EXERCISE MATERIAL Block Start
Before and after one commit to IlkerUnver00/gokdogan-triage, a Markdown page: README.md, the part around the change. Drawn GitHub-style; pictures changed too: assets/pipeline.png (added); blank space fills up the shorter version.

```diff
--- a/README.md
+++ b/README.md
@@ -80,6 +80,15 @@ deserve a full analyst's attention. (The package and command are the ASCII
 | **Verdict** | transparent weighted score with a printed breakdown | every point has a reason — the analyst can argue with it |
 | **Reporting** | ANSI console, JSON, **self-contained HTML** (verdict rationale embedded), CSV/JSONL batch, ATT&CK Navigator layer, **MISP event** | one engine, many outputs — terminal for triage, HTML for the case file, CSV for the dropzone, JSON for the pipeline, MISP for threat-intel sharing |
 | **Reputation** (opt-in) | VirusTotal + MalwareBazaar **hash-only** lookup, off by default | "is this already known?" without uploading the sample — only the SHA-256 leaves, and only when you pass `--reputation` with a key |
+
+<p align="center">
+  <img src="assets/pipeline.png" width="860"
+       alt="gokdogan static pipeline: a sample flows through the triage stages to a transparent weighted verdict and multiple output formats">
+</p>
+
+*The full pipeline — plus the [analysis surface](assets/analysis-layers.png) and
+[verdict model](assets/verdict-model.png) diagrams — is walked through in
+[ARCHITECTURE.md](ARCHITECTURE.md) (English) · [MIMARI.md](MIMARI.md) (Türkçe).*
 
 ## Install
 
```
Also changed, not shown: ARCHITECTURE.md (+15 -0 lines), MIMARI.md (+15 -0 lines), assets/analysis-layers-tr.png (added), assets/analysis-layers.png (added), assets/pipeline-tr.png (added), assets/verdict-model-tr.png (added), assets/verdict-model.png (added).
EXERCISE MATERIAL Block End
EXERCISE REQUIREMENTS - Report each line above containing the string "README".

TASK OUTPUT -
Before and after one commit to IlkerUnver00/gokdogan-triage, a Markdown page: README.md, the part around the change. Drawn GitHub-style; pictures changed too: assets/pipeline.png (added); blank space fills up the shorter version.
--- a/README.md
+++ b/README.md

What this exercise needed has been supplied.